While opiate addictions in general can be difficult to overcome, heroin exists as one of the most addictive opiates on the market. Heroin effects not only carry an incredibly strong addiction potential, but also cause widespread damage to the body over time.
According to the Harvard Gazette, death rates from heroin abuse and overdose saw a four-fold increase between the years 2002 and 2013. Heroin abuse rates also saw a 150 percent increase between 2007 and 2013. For these reasons, if you’ve experienced overdose episodes or engaged in heroin abuse for an extended period of time you’ll likely require some form of heroin inpatient rehab as these programs specialize in treating both the physical and psychological effects of heroin addiction.
Heroin’s Damaging Effects
Heroin acts as a powerful depressant, slowing down the body’s major systems in dangerous ways, according to the National Institute on Drug Abuse. This drug exerts its effects at individual cell sites throughout the brain and central nervous system, disrupting normal neurotransmitter production rates and over time, creating a self-perpetuating state of chemical imbalance throughout the brain and body.
In cases of chronic, long-term use, heroin can cause any number of health problems to develop, including:
- Heart disease

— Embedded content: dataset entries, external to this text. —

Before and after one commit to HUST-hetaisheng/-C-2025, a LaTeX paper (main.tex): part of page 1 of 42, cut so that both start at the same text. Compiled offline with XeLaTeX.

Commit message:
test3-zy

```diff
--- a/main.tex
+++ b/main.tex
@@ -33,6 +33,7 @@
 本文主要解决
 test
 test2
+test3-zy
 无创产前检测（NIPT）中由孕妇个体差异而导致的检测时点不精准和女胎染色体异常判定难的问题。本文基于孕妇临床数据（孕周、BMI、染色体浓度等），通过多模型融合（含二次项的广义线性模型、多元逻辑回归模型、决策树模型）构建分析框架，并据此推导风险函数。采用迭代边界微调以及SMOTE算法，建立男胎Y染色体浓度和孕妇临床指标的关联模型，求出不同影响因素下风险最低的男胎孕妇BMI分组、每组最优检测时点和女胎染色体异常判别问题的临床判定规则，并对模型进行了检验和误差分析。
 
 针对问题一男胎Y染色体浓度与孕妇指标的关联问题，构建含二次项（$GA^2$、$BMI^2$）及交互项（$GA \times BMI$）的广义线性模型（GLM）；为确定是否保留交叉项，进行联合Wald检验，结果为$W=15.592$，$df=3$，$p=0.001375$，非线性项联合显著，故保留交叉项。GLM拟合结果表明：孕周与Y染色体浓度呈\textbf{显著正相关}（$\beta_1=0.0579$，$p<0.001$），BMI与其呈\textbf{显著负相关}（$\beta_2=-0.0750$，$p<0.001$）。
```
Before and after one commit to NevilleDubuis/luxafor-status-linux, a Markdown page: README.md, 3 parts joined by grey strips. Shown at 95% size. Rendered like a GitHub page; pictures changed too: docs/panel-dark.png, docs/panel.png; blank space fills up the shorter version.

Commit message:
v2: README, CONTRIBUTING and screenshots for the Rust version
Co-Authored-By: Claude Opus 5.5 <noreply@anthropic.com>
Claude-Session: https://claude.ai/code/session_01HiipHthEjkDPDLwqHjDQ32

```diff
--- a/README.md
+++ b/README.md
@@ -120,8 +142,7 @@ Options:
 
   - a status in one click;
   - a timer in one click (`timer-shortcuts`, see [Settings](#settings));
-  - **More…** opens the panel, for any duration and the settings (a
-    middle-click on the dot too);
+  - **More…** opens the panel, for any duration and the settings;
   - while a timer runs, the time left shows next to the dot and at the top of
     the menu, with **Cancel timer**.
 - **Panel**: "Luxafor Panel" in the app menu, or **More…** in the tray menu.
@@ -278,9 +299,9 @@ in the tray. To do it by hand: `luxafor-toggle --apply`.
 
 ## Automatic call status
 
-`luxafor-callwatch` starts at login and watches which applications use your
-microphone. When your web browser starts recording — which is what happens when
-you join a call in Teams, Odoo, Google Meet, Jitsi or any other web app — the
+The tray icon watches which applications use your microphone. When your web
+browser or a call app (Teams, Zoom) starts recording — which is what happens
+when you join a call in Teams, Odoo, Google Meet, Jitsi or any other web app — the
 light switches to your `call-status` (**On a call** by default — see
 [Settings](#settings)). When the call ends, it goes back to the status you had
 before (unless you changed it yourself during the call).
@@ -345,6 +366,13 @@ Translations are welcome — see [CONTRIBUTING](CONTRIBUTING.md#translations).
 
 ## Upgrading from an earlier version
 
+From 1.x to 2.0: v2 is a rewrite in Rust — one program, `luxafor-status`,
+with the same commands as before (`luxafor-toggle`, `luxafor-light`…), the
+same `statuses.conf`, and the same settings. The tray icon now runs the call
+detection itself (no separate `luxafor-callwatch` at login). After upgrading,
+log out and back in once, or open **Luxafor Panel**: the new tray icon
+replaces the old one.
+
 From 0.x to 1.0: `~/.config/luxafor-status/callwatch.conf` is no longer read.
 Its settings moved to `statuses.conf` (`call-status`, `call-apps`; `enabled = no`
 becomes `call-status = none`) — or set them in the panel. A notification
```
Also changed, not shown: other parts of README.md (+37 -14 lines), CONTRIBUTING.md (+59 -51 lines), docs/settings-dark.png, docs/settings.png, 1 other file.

- Psychological disorders, such as depression and anxiety disorders
- For IV users – skin abscesses, bacterial infections in the blood vessels, collapsed veins
For people trying to recover from heroin addiction, these conditions and others can compromise their efforts in terms of limiting one’s ability to engage in the treatment process.
Heroin Inpatient Rehab
The Need for Medical Treatment
Chronic heroin addictions carry an 80 percent relapse rate within the first year of recovery, partly because of the medical complications that develop out of long-term opiate use. In order to best equip a person for managing the challenges that come with recovery, heroin inpatient rehab programs take a multi-layered approach to treating heroin addiction.
Without needed medical treatment, the effects of a medical condition can make it that much more difficult to maintain abstinence for any length of time. Heroin inpatient rehab interventions work to stabilize brain and body functions while at the same time addressing addiction’s psychological aftereffects through intensive behavioral therapies and group work.
The brain chemical imbalances left behind by heroin often become the most problematic issue recovering addicts face in recovery. In effect, heroin inpatient rehab programs use these medications to help support damaged brain cell functions, which in turn provide considerable relief from the withdrawal and cravings effects that plague the recovery process.
Medication-assisted therapies are specifically formulated to restore a normal chemical balance in the brain. Medications commonly used in this capacity include:
If you’ve abused heroin on a frequent, long-term basis you’ve likely noticed the adverse effects it’s had on your body and mind. While drug treatment programs in general do treat opiate addictions, long-term heroin abuse requires the type of comprehensive treatment approach that heroin inpatient rehab provides.
If you or someone you know struggles with heroin addiction and have questions about addiction, or need help locating heroin inpatient rehab programs in your area, please feel free to call our toll-free helpline at 800-442-6158 Who Answers? for further assistance.